◆ Work order ◆
If an entry below holds a picture, leave the picture out and print the rest exactly.

(Entries taken from a collection)
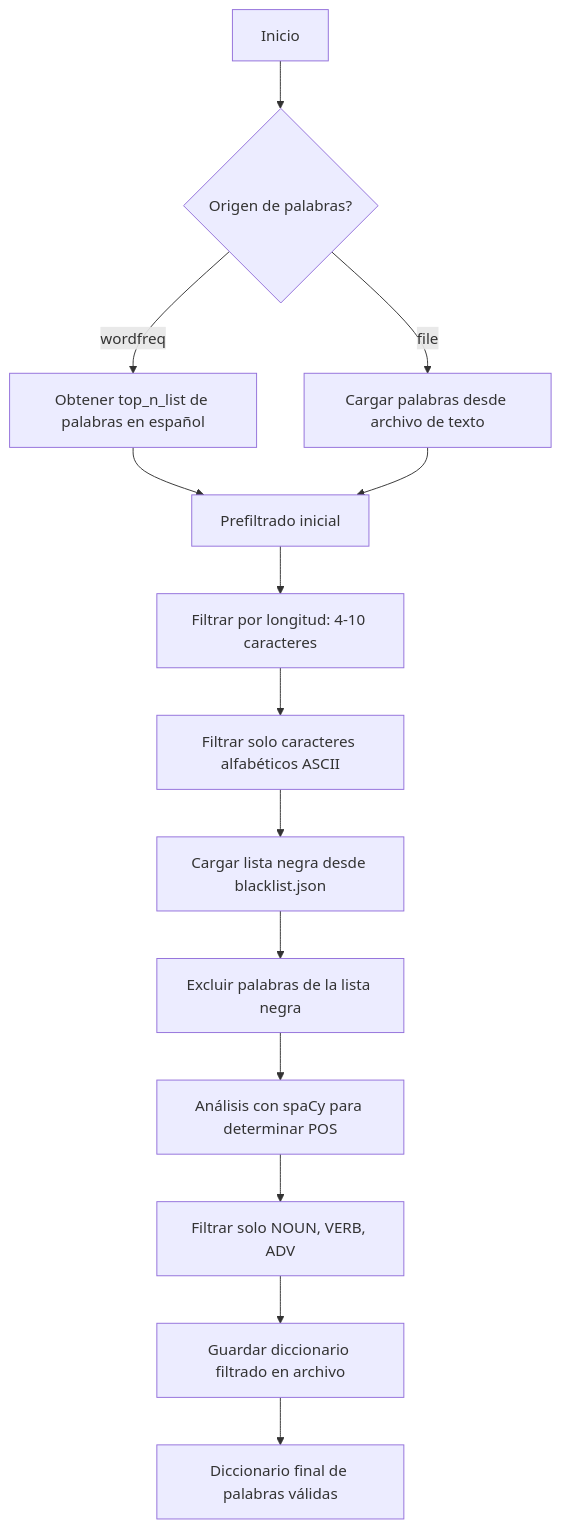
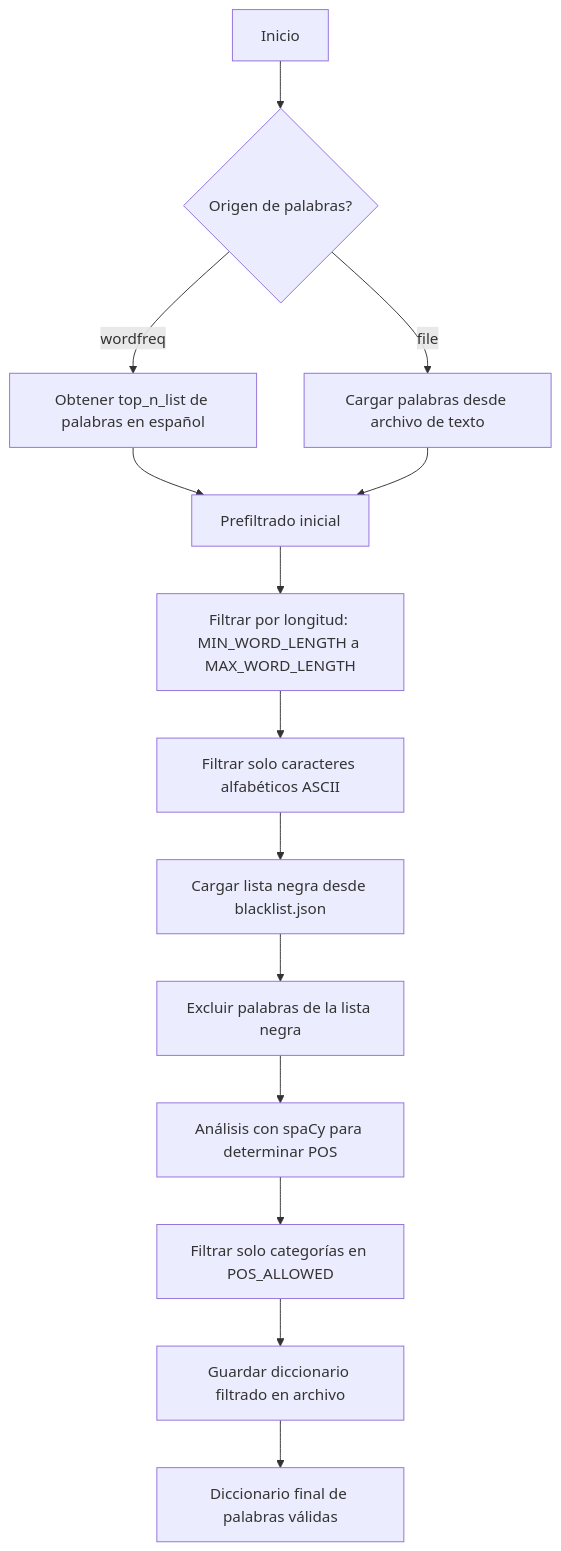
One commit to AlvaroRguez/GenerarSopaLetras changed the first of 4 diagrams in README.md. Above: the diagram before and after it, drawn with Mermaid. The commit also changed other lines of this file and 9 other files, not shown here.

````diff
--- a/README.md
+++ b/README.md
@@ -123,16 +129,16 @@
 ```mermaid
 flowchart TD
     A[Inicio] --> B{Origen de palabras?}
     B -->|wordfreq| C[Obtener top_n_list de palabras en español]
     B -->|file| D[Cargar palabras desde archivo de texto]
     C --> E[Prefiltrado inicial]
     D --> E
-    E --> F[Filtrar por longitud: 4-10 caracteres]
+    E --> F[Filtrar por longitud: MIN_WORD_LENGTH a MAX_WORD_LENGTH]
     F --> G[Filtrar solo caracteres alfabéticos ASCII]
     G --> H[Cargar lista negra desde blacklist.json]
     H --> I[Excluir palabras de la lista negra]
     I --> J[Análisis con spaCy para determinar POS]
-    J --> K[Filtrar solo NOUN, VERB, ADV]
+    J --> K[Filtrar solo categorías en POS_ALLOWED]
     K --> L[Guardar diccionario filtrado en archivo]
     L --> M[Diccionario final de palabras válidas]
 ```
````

◆ Exercise response ◆
One commit to AlvaroRguez/GenerarSopaLetras changed the first of 4 diagrams in README.md. Above: the diagram before and after it, drawn with Mermaid. The commit also changed other lines of this file and 9 other files, not shown here.

````diff
--- a/README.md
+++ b/README.md
@@ -123,16 +129,16 @@
 ```mermaid
 flowchart TD
     A[Inicio] --> B{Origen de palabras?}
     B -->|wordfreq| C[Obtener top_n_list de palabras en español]
     B -->|file| D[Cargar palabras desde archivo de texto]
     C --> E[Prefiltrado inicial]
     D --> E
-    E --> F[Filtrar por longitud: 4-10 caracteres]
+    E --> F[Filtrar por longitud: MIN_WORD_LENGTH a MAX_WORD_LENGTH]
     F --> G[Filtrar solo caracteres alfabéticos ASCII]
     G --> H[Cargar lista negra desde blacklist.json]
     H --> I[Excluir palabras de la lista negra]
     I --> J[Análisis con spaCy para determinar POS]
-    J --> K[Filtrar solo NOUN, VERB, ADV]
+    J --> K[Filtrar solo categorías en POS_ALLOWED]
     K --> L[Guardar diccionario filtrado en archivo]
     L --> M[Diccionario final de palabras válidas]
 ```
````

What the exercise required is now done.